[Web page revision data]
[Start of Attachment]

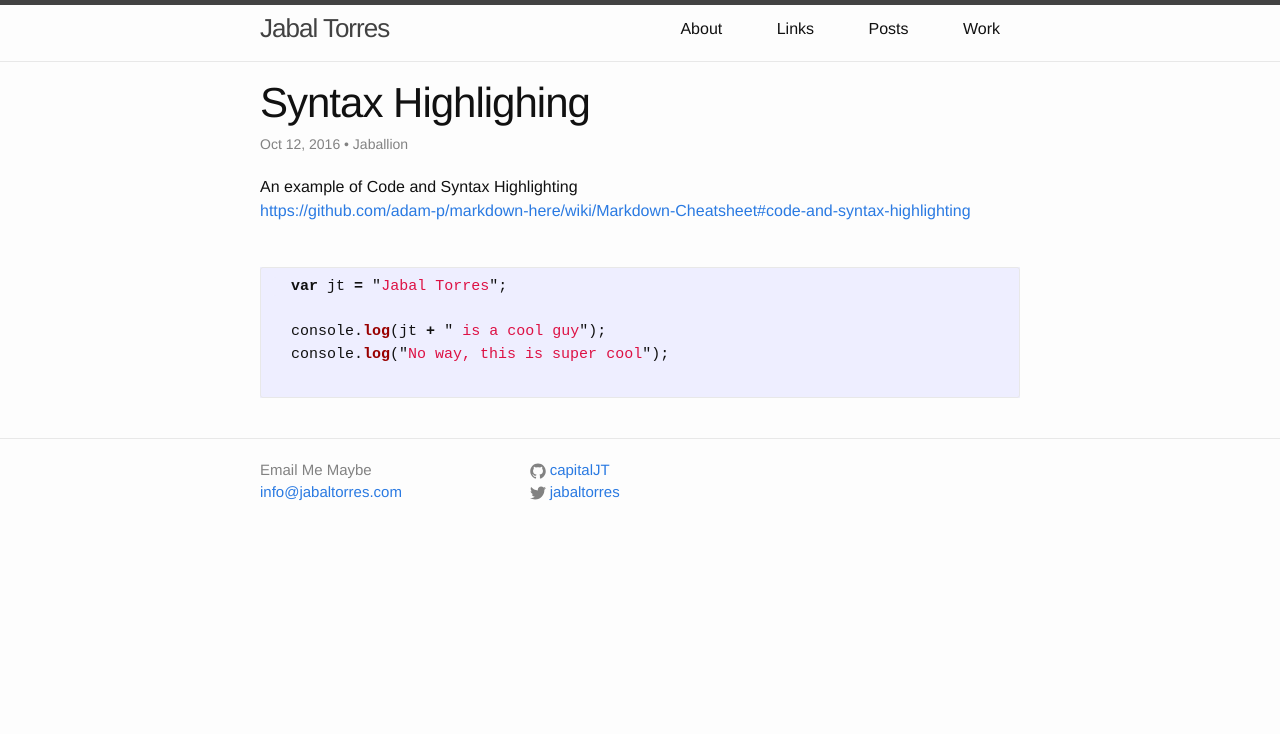
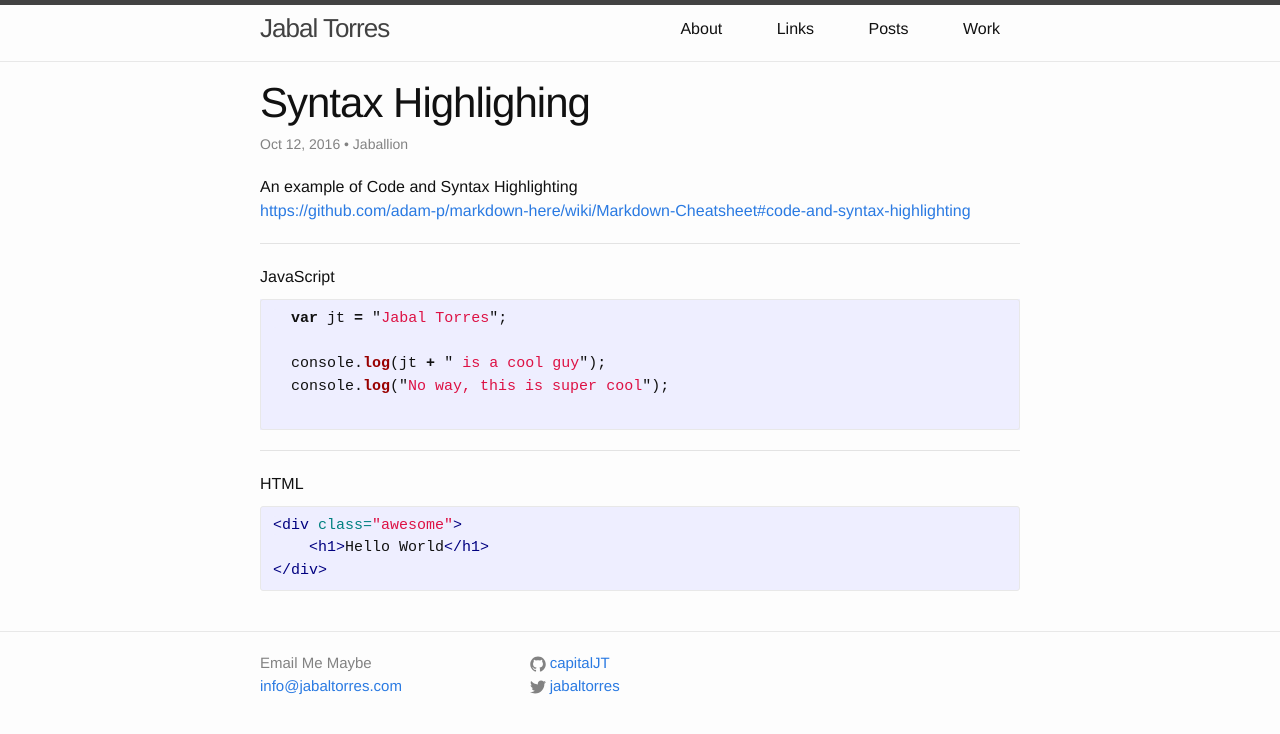
Before and after one commit to capitalJT/capitaljt.github.io, a Jekyll site: the page built from _posts/2016-10-12-syntax-highlighting.md, in a window 1280 px wide. Shown: the top 734 px of the page. Built offline with Jekyll 4.4.1, drawn with Linux system fonts in a browser that asks for light colours; nearby versions of some CDN libraries; a style sheet for code colours, icons or effects is not loaded.

Commit message:
saving notes

````diff
--- a/_posts/2016-10-12-syntax-highlighting.md
+++ b/_posts/2016-10-12-syntax-highlighting.md
@@ -9,8 +9,9 @@ categories: blog post
 An example of Code and Syntax Highlighting
 [https://github.com/adam-p/markdown-here/wiki/Markdown-Cheatsheet#code-and-syntax-highlighting](https://github.com/adam-p/markdown-here/wiki/Markdown-Cheatsheet#code-and-syntax-highlighting)
 
-<br>
+<hr>
 
+JavaScript
 ```javascript
   var jt = "Jabal Torres";
 
@@ -18,3 +19,11 @@ An example of Code and Syntax Highlighting
   console.log("No way, this is super cool");
 
 ```
+<hr>
+
+HTML
+{% highlight html %}
+<div class="awesome">
+    <h1>Hello World</h1>
+</div>
+{% endhighlight %}
````
Also changed, not shown: _posts/2016-07-08-build-and-destroyed.md (+0 -7 lines).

[End of Attachment]

> [Your objective] Give nothing but the number of lines in the entries that include "github".

> [Output] 2